According to its website, Project Censored “educates students and the public about the importance of a truly free press for democratic self-government. We expose and oppose news censorship and we promote independent investigative journalism, media literacy, and critical thinking.”
The primary publication of the organization is a compendium of underreported news stories. The stories, which are culled by students from national news media outlets are then checked for accuracy, submitted to faculty members overseeing their respective programs for vetting, and then re-checked for any new reporting. After this review process, the finalized stories are sent out to “national judges” who whittle the pool down to a top 25 stories that are subsequently published in an annual volume.
Past national judges have included academic and activist luminaries such as linguist Noam Chomsky and the late historian Howard Zinn.
“Project Censored,” founded in 1976, has changed somewhat in its near 40-year history. Since taking the helm as director in 2010, Huff has expanded the program from being localized to Sonoma State University to include the involvement of 18 colleges and universities in Project Censored’s current edition, “Censored 2013.”

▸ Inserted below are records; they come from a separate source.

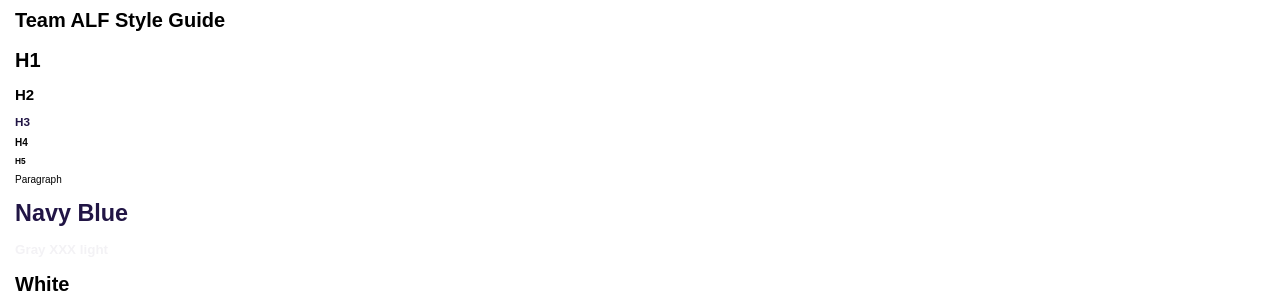
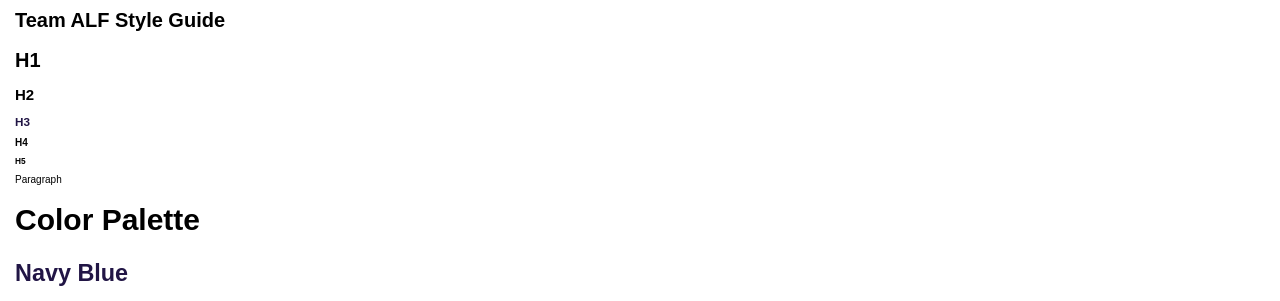
Before and after one commit to Civet97/Component-design, a plain HTML site: page index.html in a window 1280 px wide. Shown: the top 301 px of the page. Drawn offline with Linux system fonts and the light colour scheme.

Commit message:
Signed-off-by: Civet97 <syedaun75@gmail.com>

```diff
--- a/index.html
+++ b/index.html
@@ -25,7 +25,7 @@
         <h1>
 
       <div>
-
+        <h2> Color Palette </h2>
         <h3> Navy Blue </h3>
         <h6> Gray XXX light </h6>
         <h7> White </h7>
```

Submissions tallied “233 factual stories [from] 219 college students,” said Huff, which were considered for publication.
The primary thrust of Huff’s visit to BCC was the screening of “Project Censored: The Movie,” which, after a brief introduction by BCC Global Studies Program Direct Joan Berezin, was presented in full to those in attendance.
Intended as a primer for students and public alike as to the problems with the “main-scream” media, “Project Censored: The Movie” detailed what it termed “junk food news,” news reporting which was more concerned with tabloidized renditions of celebrity gossip and simple regurgitation of the statements of public officials than factual reporting.
One of the prime examples given of such “junk food news” was the case of Serene Branson, a reporter for the Los Angeles CBS affiliate KCBS, who in a report somehow lost her ability to speak on-camera and began babbling incoherently.
As it turned out, according to “Project Censored: The Movie,” there was nothing wrong with Branson, but the story dominated the national news cycle for the better part of a week.
To this end, Huff quoted his father, who said, “It’s garbage. Stop paying attention to it altogether.”
Huff also noted that this kind of reporting was not simply designed to suspend what he called “critical thinking,” but was designed to manipulate. Huff said this type of reporting had been going on for quite a long time, referring to reporting on everything from World War I to the first invasion of Iraq.
According to Huff, prior to the first invasion of Iraq, then-President George H.W. Bush made multiple claims that the Iraqis were throwing babies out of incubators, and during World War I then-President Woodrow Wilson claimed the Germans were tearing the limbs off of babies.
Neither instance was true, according to Huff, but “this kind of emotional appeal,” he said, “is very powerful.”
Bringing the argument into the current context, Huff said, “Corporate news is owned by corporations and produced for profit.” With specific regard to Fox News, Huff said, “…fair and balanced.. Anyone who needs to tell you that probably isn’t.”